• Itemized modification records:

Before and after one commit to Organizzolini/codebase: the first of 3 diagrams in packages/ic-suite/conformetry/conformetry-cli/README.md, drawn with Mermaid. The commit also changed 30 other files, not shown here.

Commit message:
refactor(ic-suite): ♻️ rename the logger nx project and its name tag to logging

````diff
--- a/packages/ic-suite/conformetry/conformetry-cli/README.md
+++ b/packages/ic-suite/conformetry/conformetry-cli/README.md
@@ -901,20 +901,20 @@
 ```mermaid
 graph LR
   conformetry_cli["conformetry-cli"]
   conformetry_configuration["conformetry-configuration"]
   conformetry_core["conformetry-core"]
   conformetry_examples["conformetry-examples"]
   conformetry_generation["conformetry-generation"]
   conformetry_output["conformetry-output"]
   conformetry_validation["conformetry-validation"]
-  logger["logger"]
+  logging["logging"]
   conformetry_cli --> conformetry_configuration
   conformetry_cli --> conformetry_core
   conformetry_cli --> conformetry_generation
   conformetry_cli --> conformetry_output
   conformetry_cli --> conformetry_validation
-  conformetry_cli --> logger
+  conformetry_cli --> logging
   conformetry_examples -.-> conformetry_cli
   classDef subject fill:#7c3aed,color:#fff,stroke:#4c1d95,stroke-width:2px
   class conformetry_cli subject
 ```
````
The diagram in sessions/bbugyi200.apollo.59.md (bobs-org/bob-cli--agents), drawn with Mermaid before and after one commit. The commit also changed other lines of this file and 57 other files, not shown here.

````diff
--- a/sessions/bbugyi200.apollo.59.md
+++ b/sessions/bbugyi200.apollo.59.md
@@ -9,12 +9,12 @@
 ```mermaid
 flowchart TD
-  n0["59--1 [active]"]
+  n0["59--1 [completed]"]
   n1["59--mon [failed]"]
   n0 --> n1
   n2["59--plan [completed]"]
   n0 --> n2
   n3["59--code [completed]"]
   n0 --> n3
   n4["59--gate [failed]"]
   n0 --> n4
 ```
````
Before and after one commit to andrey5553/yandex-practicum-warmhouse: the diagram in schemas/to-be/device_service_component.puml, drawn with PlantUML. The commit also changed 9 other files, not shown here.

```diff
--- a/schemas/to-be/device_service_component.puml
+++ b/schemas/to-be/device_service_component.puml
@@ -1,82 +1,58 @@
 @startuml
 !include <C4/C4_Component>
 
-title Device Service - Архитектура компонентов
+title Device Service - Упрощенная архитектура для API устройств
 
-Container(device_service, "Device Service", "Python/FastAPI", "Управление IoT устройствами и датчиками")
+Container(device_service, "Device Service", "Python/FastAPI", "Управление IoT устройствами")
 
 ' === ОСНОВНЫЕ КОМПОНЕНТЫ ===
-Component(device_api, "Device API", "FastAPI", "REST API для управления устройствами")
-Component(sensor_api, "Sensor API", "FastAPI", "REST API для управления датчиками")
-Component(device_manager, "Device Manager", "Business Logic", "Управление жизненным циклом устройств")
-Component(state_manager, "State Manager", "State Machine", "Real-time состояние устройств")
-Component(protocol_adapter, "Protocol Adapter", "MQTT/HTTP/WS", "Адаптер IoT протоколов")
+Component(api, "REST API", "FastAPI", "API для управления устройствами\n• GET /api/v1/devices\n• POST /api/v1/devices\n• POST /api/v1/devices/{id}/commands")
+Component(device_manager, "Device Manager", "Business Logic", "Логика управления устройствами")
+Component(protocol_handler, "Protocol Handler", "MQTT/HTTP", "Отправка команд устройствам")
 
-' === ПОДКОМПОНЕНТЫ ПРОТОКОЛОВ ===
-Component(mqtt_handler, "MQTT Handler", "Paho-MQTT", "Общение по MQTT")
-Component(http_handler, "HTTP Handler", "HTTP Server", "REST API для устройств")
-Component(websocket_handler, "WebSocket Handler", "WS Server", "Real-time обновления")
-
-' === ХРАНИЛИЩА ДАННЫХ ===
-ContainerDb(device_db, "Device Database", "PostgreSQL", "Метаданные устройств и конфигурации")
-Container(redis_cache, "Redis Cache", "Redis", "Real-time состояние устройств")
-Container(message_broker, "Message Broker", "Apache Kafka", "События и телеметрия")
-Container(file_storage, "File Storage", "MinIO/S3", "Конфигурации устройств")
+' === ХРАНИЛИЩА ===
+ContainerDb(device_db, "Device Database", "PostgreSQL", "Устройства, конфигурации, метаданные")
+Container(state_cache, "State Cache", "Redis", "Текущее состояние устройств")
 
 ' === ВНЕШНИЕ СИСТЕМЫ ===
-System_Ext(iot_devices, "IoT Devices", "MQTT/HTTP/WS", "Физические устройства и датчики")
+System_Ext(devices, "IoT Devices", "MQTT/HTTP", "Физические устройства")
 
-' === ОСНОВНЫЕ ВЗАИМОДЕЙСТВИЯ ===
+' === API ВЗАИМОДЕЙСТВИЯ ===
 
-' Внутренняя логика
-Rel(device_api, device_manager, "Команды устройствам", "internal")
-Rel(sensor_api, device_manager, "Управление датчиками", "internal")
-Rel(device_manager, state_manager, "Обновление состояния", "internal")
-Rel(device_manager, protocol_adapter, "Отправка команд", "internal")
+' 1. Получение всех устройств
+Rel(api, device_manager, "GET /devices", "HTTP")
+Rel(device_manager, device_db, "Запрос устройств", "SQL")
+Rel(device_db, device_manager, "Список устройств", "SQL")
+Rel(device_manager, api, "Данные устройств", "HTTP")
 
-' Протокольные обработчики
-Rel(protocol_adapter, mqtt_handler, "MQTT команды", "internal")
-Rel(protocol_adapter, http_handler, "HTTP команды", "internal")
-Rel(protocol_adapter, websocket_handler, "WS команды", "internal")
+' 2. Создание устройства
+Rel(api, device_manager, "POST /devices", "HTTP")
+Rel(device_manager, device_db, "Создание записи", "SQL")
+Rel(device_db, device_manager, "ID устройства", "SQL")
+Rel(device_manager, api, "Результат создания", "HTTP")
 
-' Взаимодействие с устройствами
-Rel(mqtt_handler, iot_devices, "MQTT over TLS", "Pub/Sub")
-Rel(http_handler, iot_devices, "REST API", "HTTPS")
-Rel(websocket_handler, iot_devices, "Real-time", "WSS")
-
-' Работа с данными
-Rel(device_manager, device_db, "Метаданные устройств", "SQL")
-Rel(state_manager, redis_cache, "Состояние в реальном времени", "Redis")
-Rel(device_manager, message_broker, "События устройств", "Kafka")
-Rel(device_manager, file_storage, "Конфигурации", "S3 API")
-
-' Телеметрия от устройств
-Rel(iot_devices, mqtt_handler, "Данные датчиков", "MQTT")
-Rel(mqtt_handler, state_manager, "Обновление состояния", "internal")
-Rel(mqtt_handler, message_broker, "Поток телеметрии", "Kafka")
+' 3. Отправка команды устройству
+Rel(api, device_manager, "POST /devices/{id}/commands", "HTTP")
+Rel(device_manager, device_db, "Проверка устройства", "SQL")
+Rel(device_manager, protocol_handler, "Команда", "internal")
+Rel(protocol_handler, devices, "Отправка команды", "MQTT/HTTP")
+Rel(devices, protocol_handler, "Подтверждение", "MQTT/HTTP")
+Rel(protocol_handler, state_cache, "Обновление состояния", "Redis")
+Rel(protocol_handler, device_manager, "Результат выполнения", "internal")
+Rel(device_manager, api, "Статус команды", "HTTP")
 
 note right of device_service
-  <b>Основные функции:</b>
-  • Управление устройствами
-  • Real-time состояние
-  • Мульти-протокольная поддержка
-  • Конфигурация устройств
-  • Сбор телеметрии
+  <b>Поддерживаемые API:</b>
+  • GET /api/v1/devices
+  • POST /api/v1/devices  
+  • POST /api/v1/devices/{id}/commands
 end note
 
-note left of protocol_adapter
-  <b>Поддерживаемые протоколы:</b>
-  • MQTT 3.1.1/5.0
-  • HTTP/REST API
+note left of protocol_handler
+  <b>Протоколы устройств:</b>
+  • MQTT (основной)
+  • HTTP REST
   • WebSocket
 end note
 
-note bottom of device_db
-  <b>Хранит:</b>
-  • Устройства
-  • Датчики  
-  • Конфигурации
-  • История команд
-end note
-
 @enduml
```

• Task instructions: Search the data above for the word "internal", then gather each line in which it appears.

• Answer space:
-Rel(device_api, device_manager, "Команды устройствам", "internal")
-Rel(sensor_api, device_manager, "Управление датчиками", "internal")
-Rel(device_manager, state_manager, "Обновление состояния", "internal")
-Rel(device_manager, protocol_adapter, "Отправка команд", "internal")
-Rel(protocol_adapter, mqtt_handler, "MQTT команды", "internal")
-Rel(protocol_adapter, http_handler, "HTTP команды", "internal")
-Rel(protocol_adapter, websocket_handler, "WS команды", "internal")
-Rel(mqtt_handler, state_manager, "Обновление состояния", "internal")
+Rel(device_manager, protocol_handler, "Команда", "internal")
+Rel(protocol_handler, device_manager, "Результат выполнения", "internal")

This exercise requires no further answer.